Miniature Tigers’ Rick Schaier is more than just the man behind the drums of one of the greatest new indie bands out there. Schaier is also paving his way as Alvin Band, his solo project of avant garde proportions. Just releasing the first video for ‘Temple Pressure’ a catchy song that will have you up and dancing to say the least, Schaier really brings out his witty personality. Alvin Band’s ‘Mantis Preying’ will be out this year via Intelligent Noise Records. This will be a must have for 2009, trust us.

Watch Alvin Band’s ‘Temple Pressure’  HERE

Check out Alvin Band on MYSPACE

Calvin Harris Remixes Passion Pit

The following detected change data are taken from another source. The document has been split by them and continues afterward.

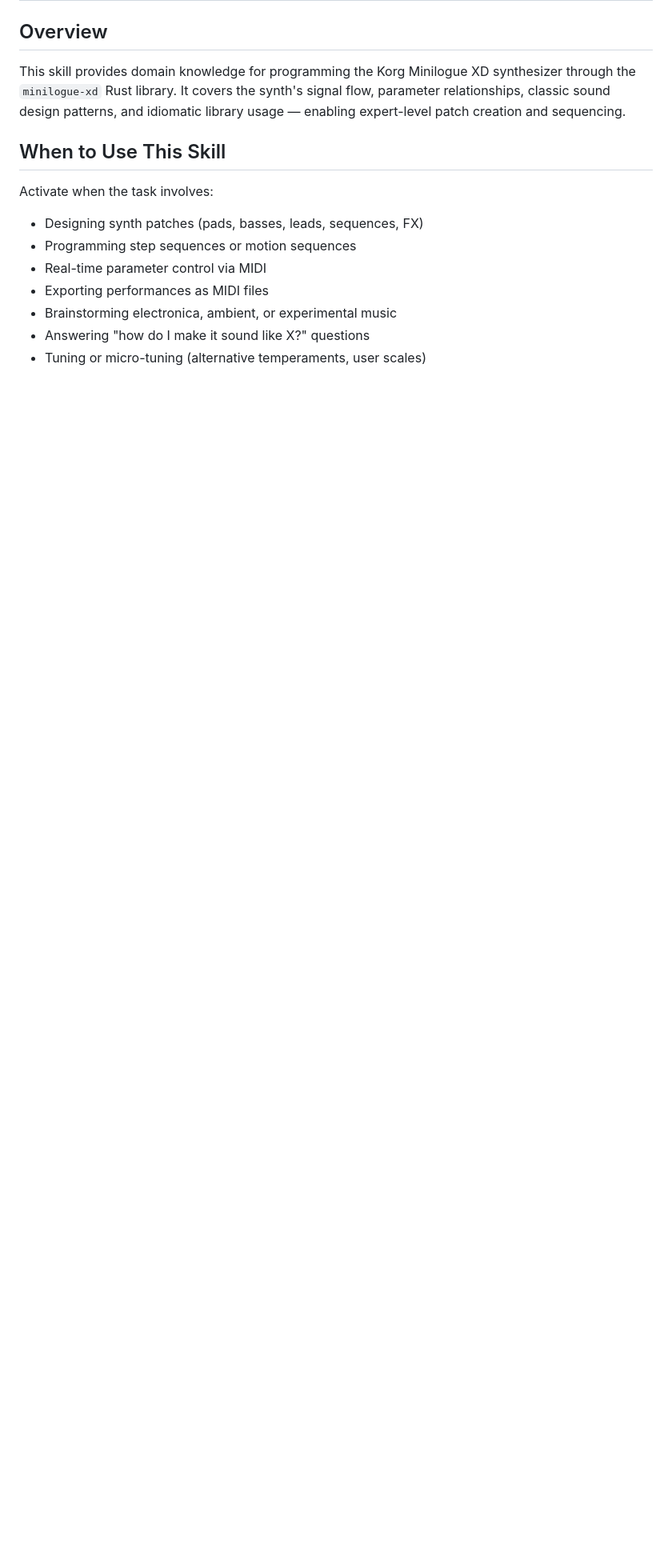
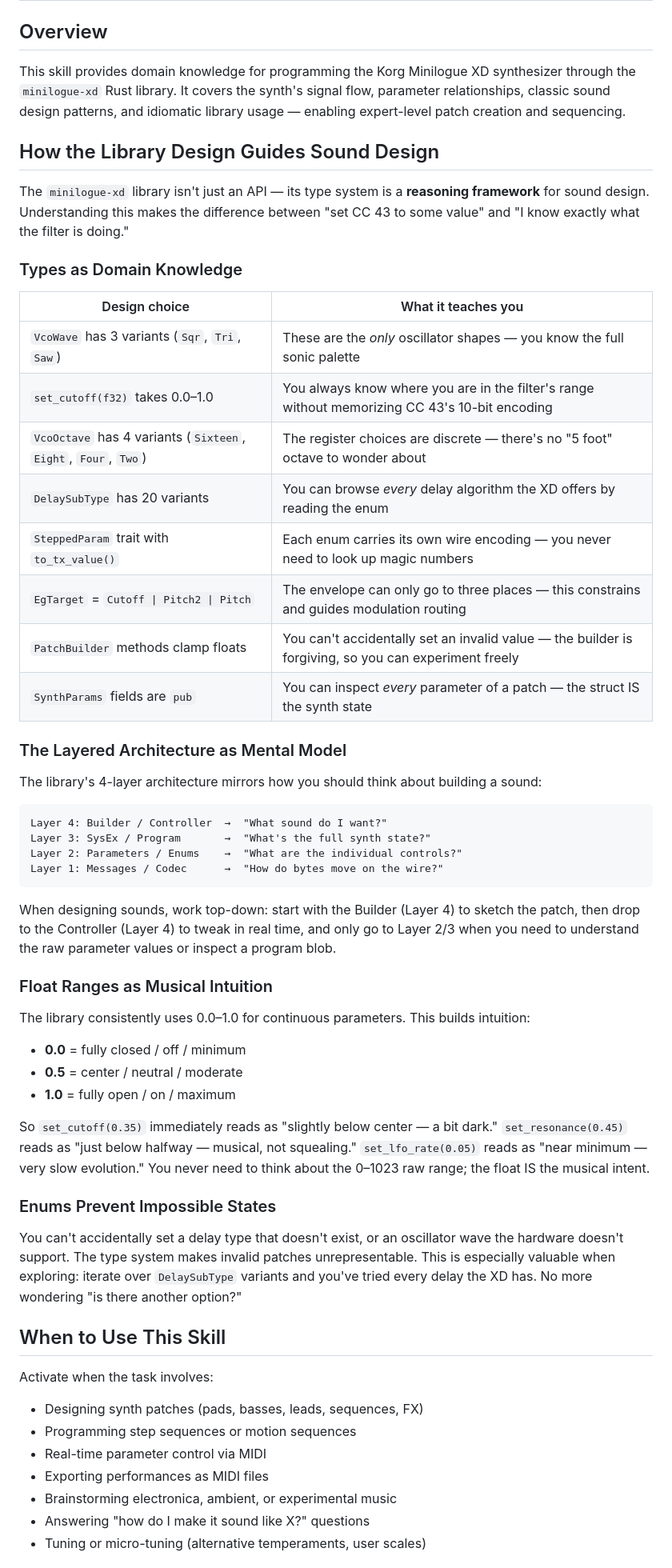
Before and after one commit to oxur/minilogue-xd, a Markdown page: assets/ai/SOUND_DESIGN.md, the part around the change. Shown at 80% size. GitHub-like rendering; blank space fills up the shorter version.

Commit message:
Add library design as reasoning framework to SOUND_DESIGN.md
New section explaining how the library's type system guides sound
design thinking: types as domain knowledge (enums define the full
palette, floats 0.0-1.0 are musical intuition, SteppedParam carries
encoding), the 4-layer architecture as a mental model for working
top-down, float ranges as immediate musical intent, and how enums
prevent impossible states — making exploration safe and complete.

Co-Authored-By: Claude Opus 4.6 (1M context) <noreply@anthropic.com>

````diff
--- a/assets/ai/SOUND_DESIGN.md
+++ b/assets/ai/SOUND_DESIGN.md
@@ -18,6 +18,66 @@ This skill provides domain knowledge for programming the Korg Minilogue XD
 synthesizer through the `minilogue-xd` Rust library. It covers the synth's
 signal flow, parameter relationships, classic sound design patterns, and
 idiomatic library usage — enabling expert-level patch creation and sequencing.
+
+## How the Library Design Guides Sound Design
+
+The `minilogue-xd` library isn't just an API — its type system is a
+**reasoning framework** for sound design. Understanding this makes the
+difference between "set CC 43 to some value" and "I know exactly what
+the filter is doing."
+
+### Types as Domain Knowledge
+
+| Design choice | What it teaches you |
+|---------------|-------------------|
+| `VcoWave` has 3 variants (`Sqr`, `Tri`, `Saw`) | These are the *only* oscillator shapes — you know the full sonic palette |
+| `set_cutoff(f32)` takes 0.0–1.0 | You always know where you are in the filter's range without memorizing CC 43's 10-bit encoding |
+| `VcoOctave` has 4 variants (`Sixteen`, `Eight`, `Four`, `Two`) | The register choices are discrete — there's no "5 foot" octave to wonder about |
+| `DelaySubType` has 20 variants | You can browse *every* delay algorithm the XD offers by reading the enum |
+| `SteppedParam` trait with `to_tx_value()` | Each enum carries its own wire encoding — you never need to look up magic numbers |
+| `EgTarget` = `Cutoff \| Pitch2 \| Pitch` | The envelope can only go to three places — this constrains and guides modulation routing |
+| `PatchBuilder` methods clamp floats | You can't accidentally set an invalid value — the builder is forgiving, so you can experiment freely |
+| `SynthParams` fields are `pub` | You can inspect *every* parameter of a patch — the struct IS the synth state |
+
+### The Layered Architecture as Mental Model
+
+The library's 4-layer architecture mirrors how you should think about
+building a sound:
+
+```
+Layer 4: Builder / Controller  →  "What sound do I want?"
+Layer 3: SysEx / Program       →  "What's the full synth state?"
+Layer 2: Parameters / Enums    →  "What are the individual controls?"
+Layer 1: Messages / Codec      →  "How do bytes move on the wire?"
+```
+
+When designing sounds, work top-down: start with the Builder (Layer 4)
+to sketch the patch, then drop to the Controller (Layer 4) to tweak in
+real time, and only go to Layer 2/3 when you need to understand the
+raw parameter values or inspect a program blob.
+
+### Float Ranges as Musical Intuition
+
+The library consistently uses 0.0–1.0 for continuous parameters. This
+builds intuition:
+
+- **0.0** = fully closed / off / minimum
+- **0.5** = center / neutral / moderate
+- **1.0** = fully open / on / maximum
+
+So `set_cutoff(0.35)` immediately reads as "slightly below center —
+a bit dark." `set_resonance(0.45)` reads as "just below halfway —
+musical, not squealing." `set_lfo_rate(0.05)` reads as "near minimum —
+very slow evolution." You never need to think about the 0–1023 raw
+range; the float IS the musical intent.
+
+### Enums Prevent Impossible States
+
+You can't accidentally set a delay type that doesn't exist, or an
+oscillator wave the hardware doesn't support. The type system makes
+invalid patches unrepresentable. This is especially valuable when
+exploring: iterate over `DelaySubType` variants and you've tried
+every delay the XD has. No more wondering "is there another option?"
 
 ## When to Use This Skill
 
````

I think the title says it all. Calvin Harris recently remixed Passion Pit’s ‘The Reeling’ and the only reaction that can explain this is ‘WOW’. Combining two of the current hottest musical forces Harris manages to give a whole new life to this Passion Pit song….just when you didn’t think one of their songs could possibly get any better.  Giving the song a little softer tone and a brilliant into bassline I can only imagine what would happen if these guys made a record together. 

Passion Pit is currently on tour so don’t forget to check them out in your city! Tour dates can be found at their Myspace.

Download Calvin Harris’ remix of Passion Pit’s ‘The Reeling’ HERE